Once again an argument is raging (at least on my Twitter feed) around the regulation of private residential tenancies. On the one hand, some landlords’ organisations are arguing that ending no-fault evictions risks depleting supply while other lobby groups deride this argument, saying ”no homes will be demolished, so how can supply be depleted?” The debate is polarised, sides are taken as they have been for centuries along the lines of landlords vs tenants, or the rapacious landowning rentiers vs beleaguered, exploited renters. Both sides are right in their own way and at the same time terribly wrong. It all depends on the prism through which you are viewing the issue.
I argue that, if the right policy responses are to be made, it has never been more important to view housing holistically, from all sides and angles, and to understand the complete issue. The complete issue is, however, more complex than most politicians, with their eye on a five-year (at most) term of office, want to deal with.

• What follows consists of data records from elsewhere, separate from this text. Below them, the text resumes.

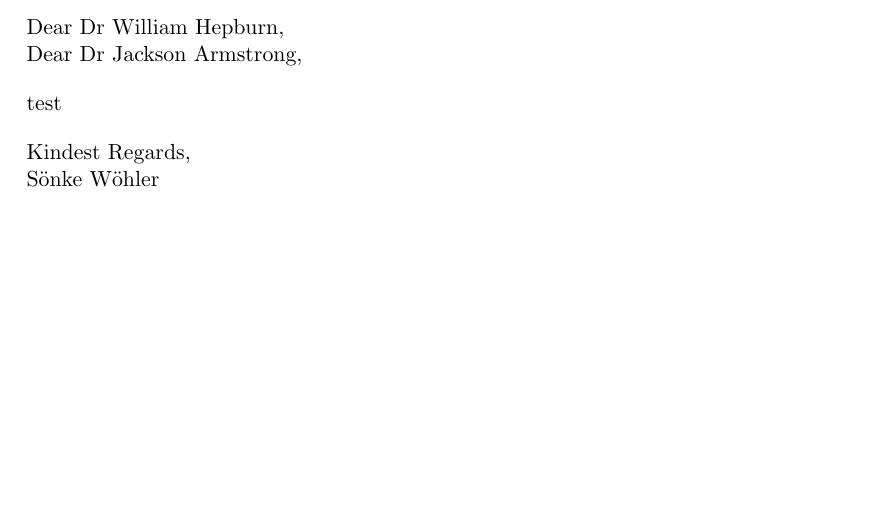
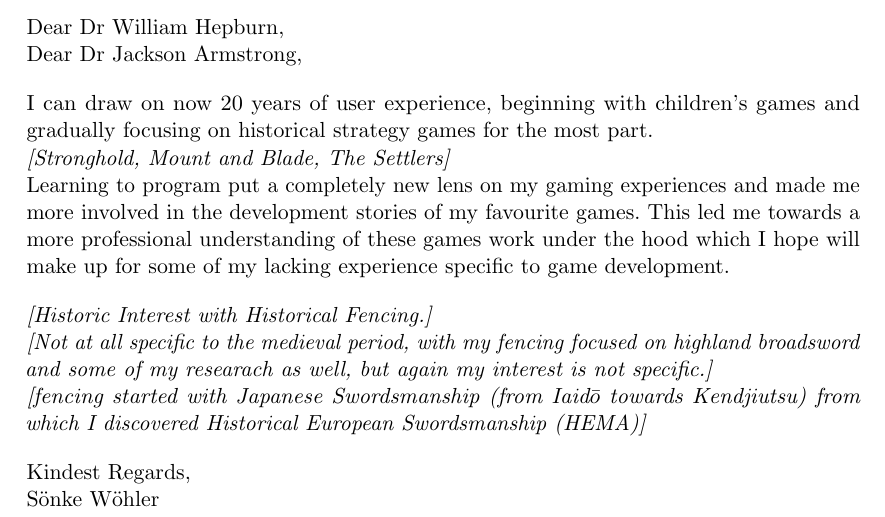
Before and after one commit to SonkeWohler/CV, a LaTeX document (MedievalGameStatement.tex): part of the page, cut so that both start at the same text, the shorter picture padded with empty space. Compiled offline with pdfLaTeX.

Commit message:
initial notes on cover statement

```diff
--- a/MedievalGameStatement.tex
+++ b/MedievalGameStatement.tex
@@ -61,7 +61,16 @@
   \sepspace
 
   \noindent
-  test
+  I can draw on now 20 years of user experience, beginning with children's games and gradually focusing on historical strategy games for the most part. \\
+  \textit{[Stronghold, Mount and Blade, The Settlers]} \\
+  Learning to program put a completely new lens on my gaming experiences and made me more involved in the development stories of my favourite games. This led me towards a more professional understanding of these games work under the hood which I hope will make up for some of my lacking experience specific to game development.
+  \sepspace
+
+  \noindent
+  \textit{[Historic Interest with Historical Fencing.]} \\
+  \textit{[Not at all specific to the medieval period, with my fencing focused on highland broadsword and some of my researach as well, but again my interest is not specific.]} \\
+  \textit{[fencing started with Japanese Swordsmanship (from Iaid$\bar o$ towards Kendjiutsu) from which I discovered Historical European Swordsmanship (HEMA)]}
+
 
 
 
```
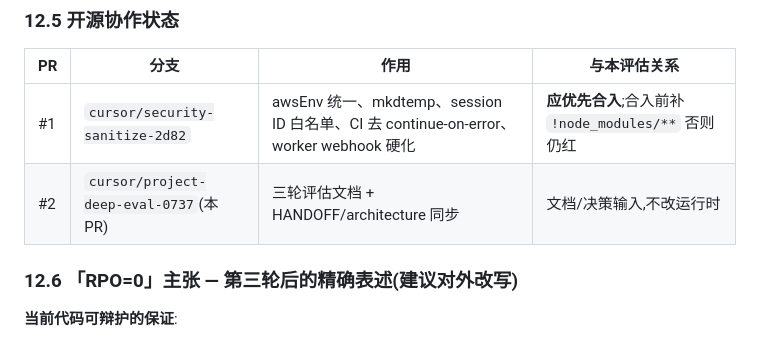
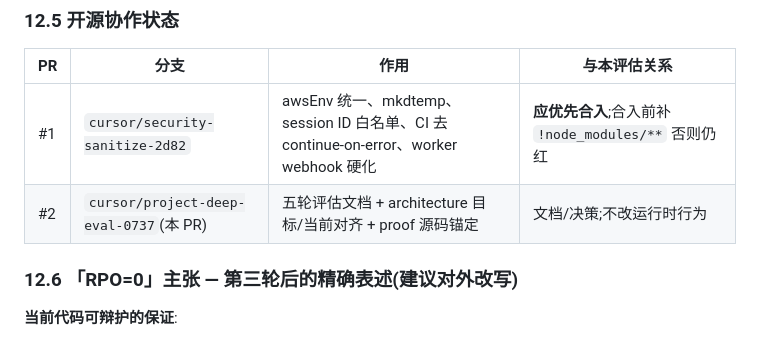
Before and after one commit to hxddh/celagent, a Markdown page: docs/project-evaluation.md, the part around the change. GitHub-like rendering.

Commit message:
HANDOFF/评估: 同步第五轮阻塞与 proof 9 pass
Co-authored-by: hxddh <hxddh@users.noreply.github.com>

```diff
--- a/docs/project-evaluation.md
+++ b/docs/project-evaluation.md
@@ -442,7 +442,7 @@ celagent 不是又一个「包装 LLM 的 CLI」,而是一次把 **durable agent
 | PR | 分支 | 作用 | 与本评估关系 |
 |----|------|------|--------------|
 | #1 | `cursor/security-sanitize-2d82` | awsEnv 统一、mkdtemp、session ID 白名单、CI 去 continue-on-error、worker webhook 硬化 | **应优先合入**;合入前补 `!node_modules/**` 否则仍红 |
-| #2 | `cursor/project-deep-eval-0737`(本 PR) | 三轮评估文档 + HANDOFF/architecture 同步 | 文档/决策输入,不改运行时 |
+| #2 | `cursor/project-deep-eval-0737`(本 PR) | 五轮评估文档 + architecture 目标/当前对齐 + proof 源码锚定 | 文档/决策;不改运行时行为 |
 
 ### 12.6 「RPO=0」主张 — 第三轮后的精确表述(建议对外改写)
 
```
Also changed, not shown: HANDOFF.md (+1 -1 lines).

The search for a single, silver bullet solution has defined the housing agenda for decades, it has resulted in the regulation then deregulation of tenancies; tax incentives for landlords followed by penalisation; an alternate drive for supply quantity and then quality; private sector then public sector landlords. It is little surprise then that the history of housing policy, swinging from one simplistic ideology to another is fraught with unintended consequences. Decades of unintended consequences add up to a crisis.
It is little surprise then that the history of housing policy, swinging from one simplistic ideology to another is fraught with unintended consequences
The quirks of post-1989 housing history, tradition, finance and regulation in England and Wales means that currently, the majority of landlords in the open-market sector are private individuals with a small number of properties apiece. We know that, as demand for renting grows (or rather the capability of people to access owner occupation diminishes), more large, professional organisations are becoming landlords. But still many landlords are individuals and “mom and pop”-type enterprises whose housing investment constitutes a very high proportion of their total wealth, is very often their main or only pension plan. They need to be able to access and liquidate their assets particularly as they age.
In the opposite corner is the, often younger generation renters, who, quite reasonably want peaceful enjoyment of their home while they comply with the terms of their lease. In a civilised society it seems right that these people should not have to risk all the pain and upheaval of losing their home because another individual needs to sell it.
If the right to dispose of tenanted homes is removed from private landlords, it is to be expected that those landlords who need this provision to make their investments work will then disinvest. This will probably mean selling their properties. When this happens, the property still exists so is still “housing supply” in numerical terms – but whether it is still available as supply to the occupying family of tenants is another matter. This is where a joined-up approach to policymaking is so important.
If there are no new landlords (public or private) to take the place of those disinvesting, then would-be new tenants suffer
As with much tenancy regulation, it may benefit existing tenants by giving them greater security. But if there are no new landlords (public or private) to take the place of those disinvesting, then would-be new tenants suffer. Over-burdensome regulation can, and did, drive landlords away from the residential sector in the 1950s, 60s and 70s. It is difficult for the millennial generation to imagine this, but by the 1980s this meant that only a tiny proportion of homes were available for open-market rent and the young generation of that time complained of being forced into ”premature owner-occupation”. The kind of regulation proposed at present is not going to result in such a swing but every action has consequences and it is the responsibility of policymakers to fully understand these and make sure any negative effects are ameliorated.
So any policy to restrict no-fault evictions will only work in the long term if active measures are put in place to then encourage the type of landlords who do not need to liquidate their holdings on a frequent basis. This could be long-term private companies and institutions, housing associations, local authorities or a combination of these. More radical solutions may be to encourage small landlords to pool properties into tradeable funds or to virtually unitise or securitise their properties through new technologies like blockchain, for example. The aim of such solutions would be to increase investment liquidity without decreasing tenant security.
Whatever the technical solutions are to encourage investment while protecting tenants, the supply of rented housing will need to cater for the many, not just the few
Whatever the technical solutions are to encourage investment while protecting tenants, the supply of rented housing will need to cater for the many, not just the few. As “generation rent” gets older and has children, so demand will change away from the corporate, 20th century, American “multi-family housing” model for affluent singles and couples and toward family housing in lifetime neighbourhoods. More experienced, long-established investment funds in the US now already own more of the latter type of property. In the UK, this type of property is currently more likely to be owned by small, private landlords. The challenge for the nascent UK residential property industry is to move toward this more diverse range of offering. And the challenge for government is to enable public, private and third sector agencies to join in the provision of much-needed housing, of the right type, without diminishing what we already have.
This is yet another case in the world of housing, where all sides have to come together to solve a problem. At the moment, each group is looking at the issue of housing supply from very different positions and consequently missing the whole picture. We can no longer afford to continue operating a system of specialist silos where everyone has a detailed knowledge of their own little piece of the jigsaw puzzle but little clue as to how it all fits together with everyone else’s.
Professor Yolande Barnes is chair of the Bartlett Real Estate Institute at UCL